(Collected data entries)
******

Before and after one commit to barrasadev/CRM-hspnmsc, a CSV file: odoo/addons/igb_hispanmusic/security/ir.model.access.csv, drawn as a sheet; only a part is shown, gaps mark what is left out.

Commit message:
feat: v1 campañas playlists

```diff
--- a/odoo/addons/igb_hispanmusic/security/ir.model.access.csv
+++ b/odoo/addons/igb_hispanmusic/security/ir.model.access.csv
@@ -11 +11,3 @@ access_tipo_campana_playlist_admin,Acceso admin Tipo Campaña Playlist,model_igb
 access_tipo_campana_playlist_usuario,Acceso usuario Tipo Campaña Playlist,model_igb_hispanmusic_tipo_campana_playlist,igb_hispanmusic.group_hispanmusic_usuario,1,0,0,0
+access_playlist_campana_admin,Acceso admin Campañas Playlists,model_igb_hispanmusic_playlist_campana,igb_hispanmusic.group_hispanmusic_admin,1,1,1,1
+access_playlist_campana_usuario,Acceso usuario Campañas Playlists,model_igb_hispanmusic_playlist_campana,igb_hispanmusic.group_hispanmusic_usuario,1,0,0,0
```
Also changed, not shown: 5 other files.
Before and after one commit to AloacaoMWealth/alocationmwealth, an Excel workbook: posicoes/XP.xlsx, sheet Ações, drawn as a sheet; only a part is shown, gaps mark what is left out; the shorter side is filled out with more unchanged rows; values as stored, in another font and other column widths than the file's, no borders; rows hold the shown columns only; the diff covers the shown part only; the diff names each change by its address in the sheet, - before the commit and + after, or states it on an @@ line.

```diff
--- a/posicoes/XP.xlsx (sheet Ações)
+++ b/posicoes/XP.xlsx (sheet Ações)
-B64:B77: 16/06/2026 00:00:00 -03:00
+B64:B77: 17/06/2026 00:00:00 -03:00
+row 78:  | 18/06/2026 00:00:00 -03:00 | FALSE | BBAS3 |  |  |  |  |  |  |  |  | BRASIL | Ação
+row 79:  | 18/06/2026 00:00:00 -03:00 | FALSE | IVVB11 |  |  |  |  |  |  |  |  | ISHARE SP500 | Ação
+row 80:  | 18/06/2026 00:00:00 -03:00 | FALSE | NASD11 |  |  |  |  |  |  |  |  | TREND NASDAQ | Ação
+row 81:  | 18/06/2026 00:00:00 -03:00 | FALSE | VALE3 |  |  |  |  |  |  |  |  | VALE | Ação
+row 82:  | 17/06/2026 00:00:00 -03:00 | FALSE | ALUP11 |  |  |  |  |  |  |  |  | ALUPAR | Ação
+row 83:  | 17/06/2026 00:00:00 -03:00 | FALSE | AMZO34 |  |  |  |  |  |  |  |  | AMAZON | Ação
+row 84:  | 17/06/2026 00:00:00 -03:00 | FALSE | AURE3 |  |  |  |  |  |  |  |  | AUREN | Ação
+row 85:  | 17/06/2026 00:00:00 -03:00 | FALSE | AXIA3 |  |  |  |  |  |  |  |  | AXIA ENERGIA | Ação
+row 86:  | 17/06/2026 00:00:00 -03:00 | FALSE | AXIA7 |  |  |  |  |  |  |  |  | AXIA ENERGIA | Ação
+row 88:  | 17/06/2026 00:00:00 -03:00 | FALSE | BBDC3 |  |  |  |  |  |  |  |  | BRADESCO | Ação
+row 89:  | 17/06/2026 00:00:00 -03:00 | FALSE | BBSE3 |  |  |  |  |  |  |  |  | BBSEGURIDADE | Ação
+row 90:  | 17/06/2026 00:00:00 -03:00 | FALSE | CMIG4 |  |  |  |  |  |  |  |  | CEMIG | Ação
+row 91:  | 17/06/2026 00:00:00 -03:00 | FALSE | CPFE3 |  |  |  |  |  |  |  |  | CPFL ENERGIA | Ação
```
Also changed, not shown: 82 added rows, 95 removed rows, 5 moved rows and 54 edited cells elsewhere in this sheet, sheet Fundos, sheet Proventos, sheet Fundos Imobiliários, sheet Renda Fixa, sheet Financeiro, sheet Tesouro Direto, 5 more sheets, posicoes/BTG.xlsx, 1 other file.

******

TASK BRIEF:
Repeat the records above in full, character for character.

FINAL ANSWER:
Before and after one commit to barrasadev/CRM-hspnmsc, a CSV file: odoo/addons/igb_hispanmusic/security/ir.model.access.csv, drawn as a sheet; only a part is shown, gaps mark what is left out.

Commit message:
feat: v1 campañas playlists

```diff
--- a/odoo/addons/igb_hispanmusic/security/ir.model.access.csv
+++ b/odoo/addons/igb_hispanmusic/security/ir.model.access.csv
@@ -11 +11,3 @@ access_tipo_campana_playlist_admin,Acceso admin Tipo Campaña Playlist,model_igb
 access_tipo_campana_playlist_usuario,Acceso usuario Tipo Campaña Playlist,model_igb_hispanmusic_tipo_campana_playlist,igb_hispanmusic.group_hispanmusic_usuario,1,0,0,0
+access_playlist_campana_admin,Acceso admin Campañas Playlists,model_igb_hispanmusic_playlist_campana,igb_hispanmusic.group_hispanmusic_admin,1,1,1,1
+access_playlist_campana_usuario,Acceso usuario Campañas Playlists,model_igb_hispanmusic_playlist_campana,igb_hispanmusic.group_hispanmusic_usuario,1,0,0,0
```
Also changed, not shown: 5 other files.
Before and after one commit to AloacaoMWealth/alocationmwealth, an Excel workbook: posicoes/XP.xlsx, sheet Ações, drawn as a sheet; only a part is shown, gaps mark what is left out; the shorter side is filled out with more unchanged rows; values as stored, in another font and other column widths than the file's, no borders; rows hold the shown columns only; the diff covers the shown part only; the diff names each change by its address in the sheet, - before the commit and + after, or states it on an @@ line.

```diff
--- a/posicoes/XP.xlsx (sheet Ações)
+++ b/posicoes/XP.xlsx (sheet Ações)
-B64:B77: 16/06/2026 00:00:00 -03:00
+B64:B77: 17/06/2026 00:00:00 -03:00
+row 78:  | 18/06/2026 00:00:00 -03:00 | FALSE | BBAS3 |  |  |  |  |  |  |  |  | BRASIL | Ação
+row 79:  | 18/06/2026 00:00:00 -03:00 | FALSE | IVVB11 |  |  |  |  |  |  |  |  | ISHARE SP500 | Ação
+row 80:  | 18/06/2026 00:00:00 -03:00 | FALSE | NASD11 |  |  |  |  |  |  |  |  | TREND NASDAQ | Ação
+row 81:  | 18/06/2026 00:00:00 -03:00 | FALSE | VALE3 |  |  |  |  |  |  |  |  | VALE | Ação
+row 82:  | 17/06/2026 00:00:00 -03:00 | FALSE | ALUP11 |  |  |  |  |  |  |  |  | ALUPAR | Ação
+row 83:  | 17/06/2026 00:00:00 -03:00 | FALSE | AMZO34 |  |  |  |  |  |  |  |  | AMAZON | Ação
+row 84:  | 17/06/2026 00:00:00 -03:00 | FALSE | AURE3 |  |  |  |  |  |  |  |  | AUREN | Ação
+row 85:  | 17/06/2026 00:00:00 -03:00 | FALSE | AXIA3 |  |  |  |  |  |  |  |  | AXIA ENERGIA | Ação
+row 86:  | 17/06/2026 00:00:00 -03:00 | FALSE | AXIA7 |  |  |  |  |  |  |  |  | AXIA ENERGIA | Ação
+row 88:  | 17/06/2026 00:00:00 -03:00 | FALSE | BBDC3 |  |  |  |  |  |  |  |  | BRADESCO | Ação
+row 89:  | 17/06/2026 00:00:00 -03:00 | FALSE | BBSE3 |  |  |  |  |  |  |  |  | BBSEGURIDADE | Ação
+row 90:  | 17/06/2026 00:00:00 -03:00 | FALSE | CMIG4 |  |  |  |  |  |  |  |  | CEMIG | Ação
+row 91:  | 17/06/2026 00:00:00 -03:00 | FALSE | CPFE3 |  |  |  |  |  |  |  |  | CPFL ENERGIA | Ação
```
Also changed, not shown: 82 added rows, 95 removed rows, 5 moved rows and 54 edited cells elsewhere in this sheet, sheet Fundos, sheet Proventos, sheet Fundos Imobiliários, sheet Renda Fixa, sheet Financeiro, sheet Tesouro Direto, 5 more sheets, posicoes/BTG.xlsx, 1 other file.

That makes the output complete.